**ACTION ITEM**
Scan the records below for the word "slider". Copy each line where it appears.

***** THE INPUT *****

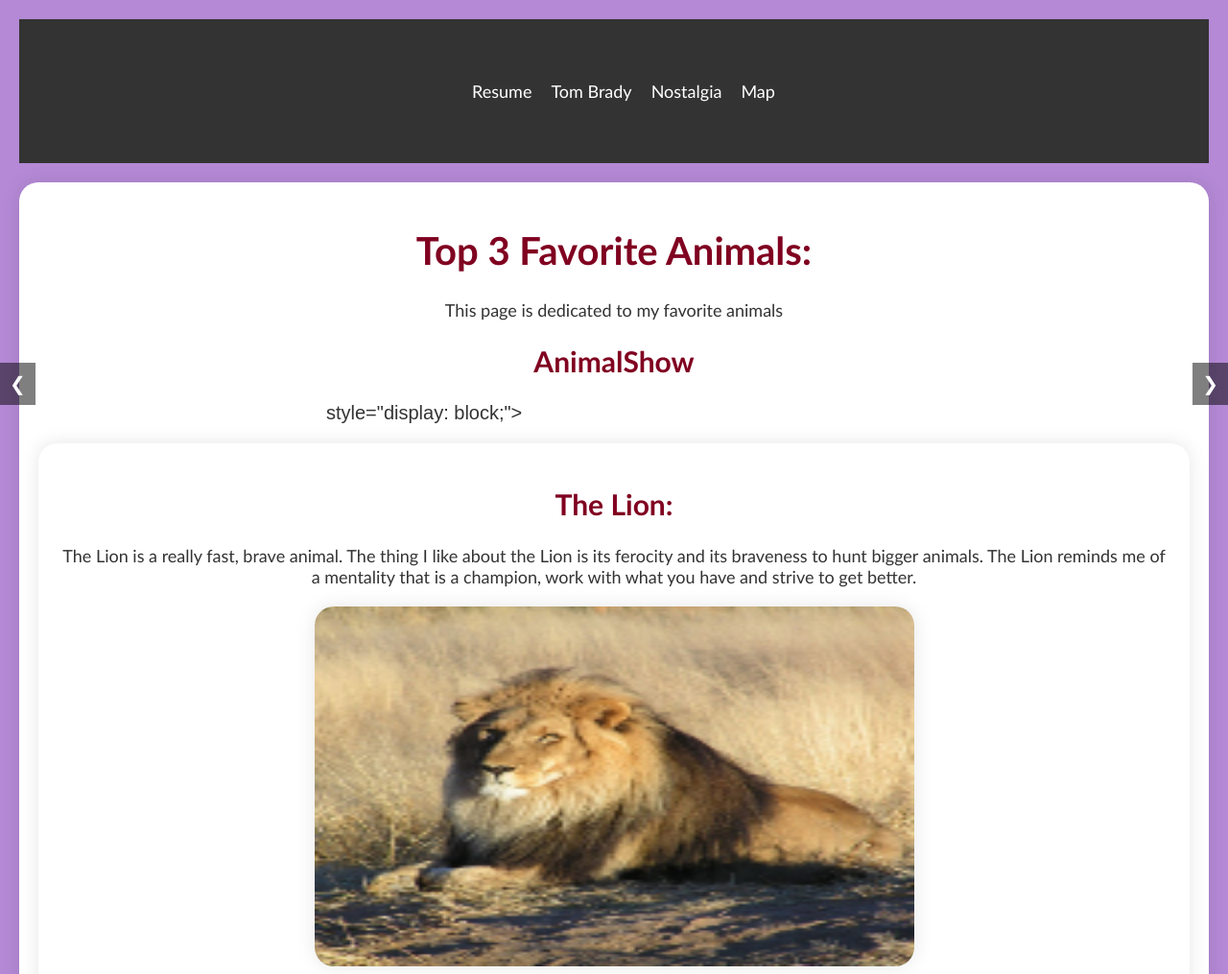
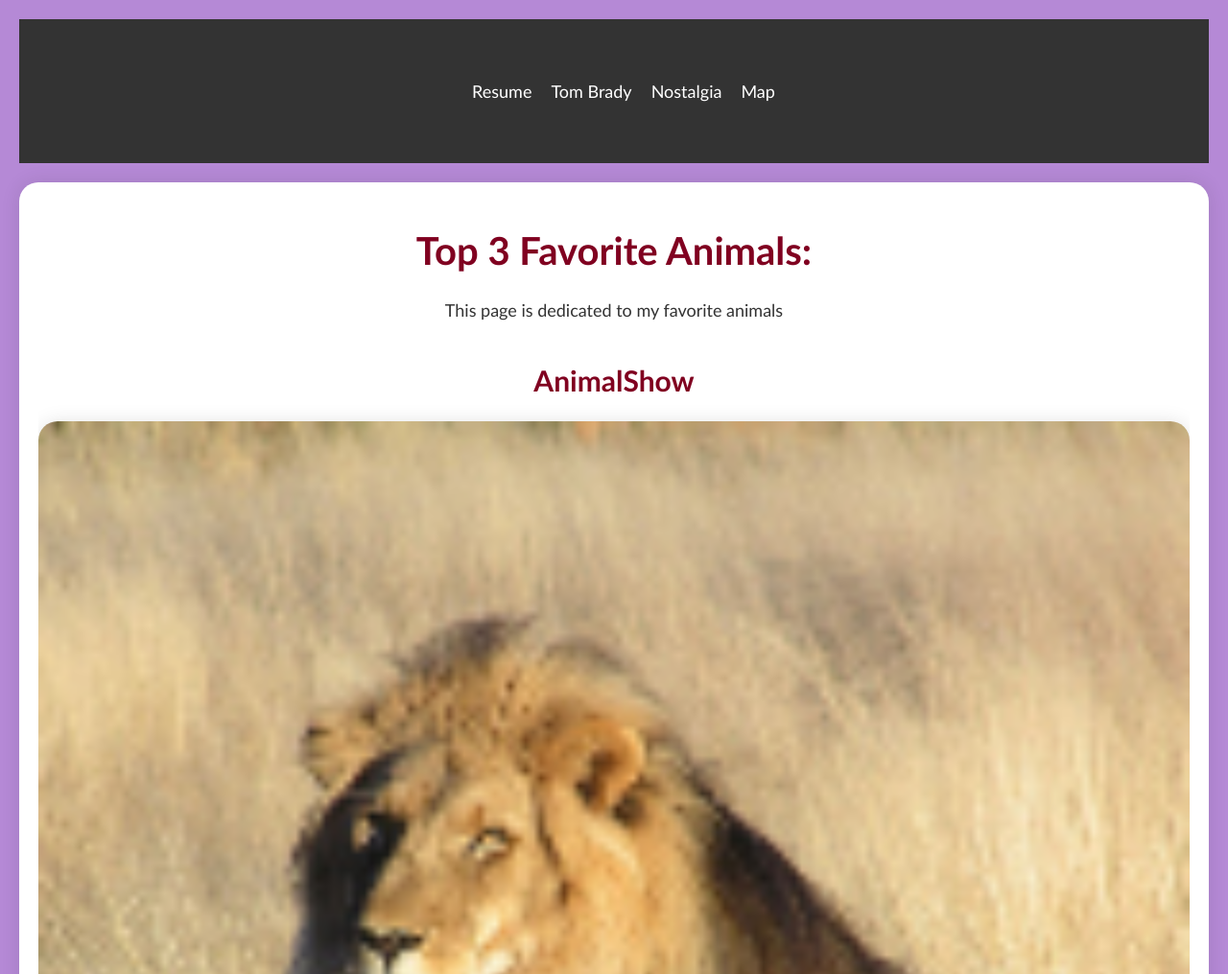
Before and after one commit to Rayyan1222/Project5, a plain HTML site: page animals.html in a window 1280 px wide. Shown: the top 1015 px of the page at 96% size. Drawn offline with Linux system fonts and the light colour scheme.

Commit message:
Update styles.css

```diff
--- a/css/styles.css
+++ b/css/styles.css
@@ -147,41 +147,37 @@ iframe:hover {
   #map {
     height: 700px;
   }
-}
-.slider-container {
+
+#slider {
   position: relative;
-  width: 100%;
-  max-width: 600px; /* Adjust as needed */
-  margin: 0 auto;
+  overflow: hidden;
+  margin-top: 20px;
 }
 
-.slider-image {
-  display: none;
+.slides {
+  display: flex;
+  transition: transform 0.5s ease-in-out;
+}
+
+img {
   width: 100%;
   height: auto;
 }
 
-.slider-image.active {
-  display: block;
-}
-
-.prev,
-.next {
+button {
   position: absolute;
   top: 50%;
   transform: translateY(-50%);
-  background-color: rgba(0, 0, 0, 0.5);
-  color: white;
+  background-color: #fff;
   border: none;
   cursor: pointer;
-  padding: 10px;
-  z-index: 100;
+  font-size: 24px;
 }
 
 .prev {
-  left: 0;
+  left: 10px;
 }
 
 .next {
-  right: 0;
+  right: 10px;
 }
```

*****

**RESPONSE TO THE EXERCISE**
-.slider-container {
+#slider {
-.slider-image {
-.slider-image.active {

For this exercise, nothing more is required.